Prince William County last week received permission from the federal government to use nine surplus Army residences in Woodbridge to house homeless families.

The county will pay no rent, or a nominal fee, and will have use of the seven-acre property on Dawson Beach Road for at least a year, said Gerald Bresee, real estate specialist with the Army Corps of Engineers, which handles the disposition of Army property. Prince William officials said they hope to extend the lease for up to five years.

Prince William is the first Virginia jurisdiction to use the McKinney Act, which encourages federal agencies to lend little-used property for use as homeless shelters.

Homelessness is a growing problem for Prince William.

A task force estimated last year that more than 200 people in the county were without permanent shelter. That figure probably is too low, officials said, because the area's economy has worsened since the count was made.

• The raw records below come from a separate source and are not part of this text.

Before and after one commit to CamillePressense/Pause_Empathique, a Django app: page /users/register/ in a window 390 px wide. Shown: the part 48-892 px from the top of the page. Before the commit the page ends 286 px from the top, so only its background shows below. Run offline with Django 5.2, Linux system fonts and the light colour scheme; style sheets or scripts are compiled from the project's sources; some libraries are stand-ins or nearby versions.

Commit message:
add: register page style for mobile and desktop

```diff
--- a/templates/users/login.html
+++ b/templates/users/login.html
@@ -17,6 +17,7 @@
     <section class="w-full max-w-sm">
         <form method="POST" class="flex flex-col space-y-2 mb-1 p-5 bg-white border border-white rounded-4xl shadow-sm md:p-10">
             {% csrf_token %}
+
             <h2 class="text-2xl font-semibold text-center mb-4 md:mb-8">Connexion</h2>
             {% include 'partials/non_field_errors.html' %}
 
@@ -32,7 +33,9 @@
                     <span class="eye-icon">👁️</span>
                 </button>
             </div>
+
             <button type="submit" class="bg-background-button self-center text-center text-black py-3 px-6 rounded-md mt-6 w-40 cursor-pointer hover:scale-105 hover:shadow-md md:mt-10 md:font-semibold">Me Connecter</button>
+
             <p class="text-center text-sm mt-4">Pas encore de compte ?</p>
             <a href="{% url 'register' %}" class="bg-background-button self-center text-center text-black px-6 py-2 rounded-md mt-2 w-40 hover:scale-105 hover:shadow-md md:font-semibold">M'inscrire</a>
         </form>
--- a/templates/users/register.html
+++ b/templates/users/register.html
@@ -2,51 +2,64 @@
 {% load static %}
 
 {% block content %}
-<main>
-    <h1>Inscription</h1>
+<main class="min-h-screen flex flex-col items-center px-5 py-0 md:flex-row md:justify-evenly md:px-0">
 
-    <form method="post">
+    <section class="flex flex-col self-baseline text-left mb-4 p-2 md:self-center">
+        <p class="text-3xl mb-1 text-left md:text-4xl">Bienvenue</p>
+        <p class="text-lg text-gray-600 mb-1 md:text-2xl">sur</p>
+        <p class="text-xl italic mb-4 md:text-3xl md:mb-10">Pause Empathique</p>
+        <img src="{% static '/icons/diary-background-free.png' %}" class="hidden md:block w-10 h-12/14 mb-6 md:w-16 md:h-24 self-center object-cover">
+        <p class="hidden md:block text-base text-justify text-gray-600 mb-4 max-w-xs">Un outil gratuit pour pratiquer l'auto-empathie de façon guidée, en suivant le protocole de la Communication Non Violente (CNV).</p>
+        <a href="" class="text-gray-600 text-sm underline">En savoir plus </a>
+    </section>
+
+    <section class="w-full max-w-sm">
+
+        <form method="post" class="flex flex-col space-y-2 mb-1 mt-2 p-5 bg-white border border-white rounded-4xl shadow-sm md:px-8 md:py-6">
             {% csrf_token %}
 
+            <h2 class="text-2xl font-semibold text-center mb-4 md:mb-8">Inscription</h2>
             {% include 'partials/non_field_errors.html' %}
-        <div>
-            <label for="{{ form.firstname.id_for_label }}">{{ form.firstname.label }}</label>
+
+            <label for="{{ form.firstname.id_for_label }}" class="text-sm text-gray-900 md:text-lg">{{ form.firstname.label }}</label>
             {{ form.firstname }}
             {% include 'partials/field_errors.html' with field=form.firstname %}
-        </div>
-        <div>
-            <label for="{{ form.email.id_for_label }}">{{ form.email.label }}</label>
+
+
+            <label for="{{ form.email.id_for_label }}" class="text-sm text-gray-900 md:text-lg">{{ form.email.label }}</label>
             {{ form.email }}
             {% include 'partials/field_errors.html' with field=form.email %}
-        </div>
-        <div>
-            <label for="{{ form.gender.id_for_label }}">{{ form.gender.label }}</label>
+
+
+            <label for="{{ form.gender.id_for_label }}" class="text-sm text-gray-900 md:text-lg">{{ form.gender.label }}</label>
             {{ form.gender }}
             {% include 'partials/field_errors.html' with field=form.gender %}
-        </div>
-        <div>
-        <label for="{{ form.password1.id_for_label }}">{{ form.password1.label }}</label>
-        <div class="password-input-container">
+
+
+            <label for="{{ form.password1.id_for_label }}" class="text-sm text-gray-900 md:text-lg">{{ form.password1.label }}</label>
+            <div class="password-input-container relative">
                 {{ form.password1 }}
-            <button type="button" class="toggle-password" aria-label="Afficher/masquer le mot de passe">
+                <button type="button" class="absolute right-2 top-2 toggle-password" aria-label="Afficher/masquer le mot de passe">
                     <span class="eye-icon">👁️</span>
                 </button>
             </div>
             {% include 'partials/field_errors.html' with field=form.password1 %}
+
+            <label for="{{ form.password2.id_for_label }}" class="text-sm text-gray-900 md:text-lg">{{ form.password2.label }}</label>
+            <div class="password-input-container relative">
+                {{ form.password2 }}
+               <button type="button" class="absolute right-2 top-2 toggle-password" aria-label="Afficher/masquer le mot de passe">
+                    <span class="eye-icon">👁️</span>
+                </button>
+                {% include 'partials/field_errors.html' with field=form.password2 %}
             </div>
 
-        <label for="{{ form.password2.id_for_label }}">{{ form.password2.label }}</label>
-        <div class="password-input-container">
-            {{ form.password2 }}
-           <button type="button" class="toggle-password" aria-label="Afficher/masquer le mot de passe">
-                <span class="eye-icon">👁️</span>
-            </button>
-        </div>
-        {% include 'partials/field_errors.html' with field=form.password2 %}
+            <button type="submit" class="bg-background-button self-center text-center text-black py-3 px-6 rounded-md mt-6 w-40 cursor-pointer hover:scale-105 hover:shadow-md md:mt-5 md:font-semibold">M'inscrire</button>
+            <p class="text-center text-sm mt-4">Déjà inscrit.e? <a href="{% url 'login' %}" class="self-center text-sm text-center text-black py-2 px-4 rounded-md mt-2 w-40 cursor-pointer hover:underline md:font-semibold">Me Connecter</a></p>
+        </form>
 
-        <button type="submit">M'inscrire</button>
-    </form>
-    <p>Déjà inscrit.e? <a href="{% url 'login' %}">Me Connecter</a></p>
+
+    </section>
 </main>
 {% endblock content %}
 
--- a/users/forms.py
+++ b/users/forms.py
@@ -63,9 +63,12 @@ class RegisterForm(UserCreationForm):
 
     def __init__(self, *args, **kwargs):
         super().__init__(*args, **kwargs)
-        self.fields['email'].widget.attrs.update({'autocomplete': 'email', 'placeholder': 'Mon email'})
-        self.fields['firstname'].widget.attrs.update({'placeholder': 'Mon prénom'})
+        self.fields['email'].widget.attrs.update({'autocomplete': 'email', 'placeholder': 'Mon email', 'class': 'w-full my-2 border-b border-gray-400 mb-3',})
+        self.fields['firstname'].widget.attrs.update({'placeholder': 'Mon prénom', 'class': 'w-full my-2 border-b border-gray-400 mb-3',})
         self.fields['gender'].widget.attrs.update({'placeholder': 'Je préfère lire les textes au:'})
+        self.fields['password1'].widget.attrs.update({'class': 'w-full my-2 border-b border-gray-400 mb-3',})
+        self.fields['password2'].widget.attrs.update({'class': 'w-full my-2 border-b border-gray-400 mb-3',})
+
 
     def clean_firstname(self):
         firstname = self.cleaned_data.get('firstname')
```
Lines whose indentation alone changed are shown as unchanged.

The duplex and row of town houses, formerly used by the Army to house soldiers stationed at Fort Belvoir and several other bases in the Washington area, will be used to house up to 14 families for three months to a year, said Ricardo Perez, Prince William director of social services. The units probably won't be ready for at least three months, said Deputy County Executive Lawrence Hughes.

The units will supplement the county's new emergency shelter, which is scheduled to open in late July.

Clients can stay in that facility for up to a month, while the Woodbridge units will be geared toward those who need more assistance.

"If we just shuttle people back out right away, they can make it for a few months, and then they're back in crisis again," Perez said.

"You may have a family where the father is {learning} to be an electrician . . . . They might stay {in the new facility} for three or four months," said Woodbridge Supervisor Hilda M. Barg.

The Woodbridge site also will house counseling offices and a homelessness prevention center. The county recently received a $206,000 state grant for a program that provides financial assistance to people on the brink of losing their homes.

The Woodbridge buildings were constructed in the 1950s and the units were renovated three years ago.

The county may try to purchase the property and build an additional homeless shelter on it, Barg said. "It's one of several sites" under consideration, she said.

The Army is trying to sell the property at market value because Congress voted in 1988 to include the site, which is adjacent to the Army's Harry Diamond Laboratories but considered a separate unit, on a list of bases that should be closed.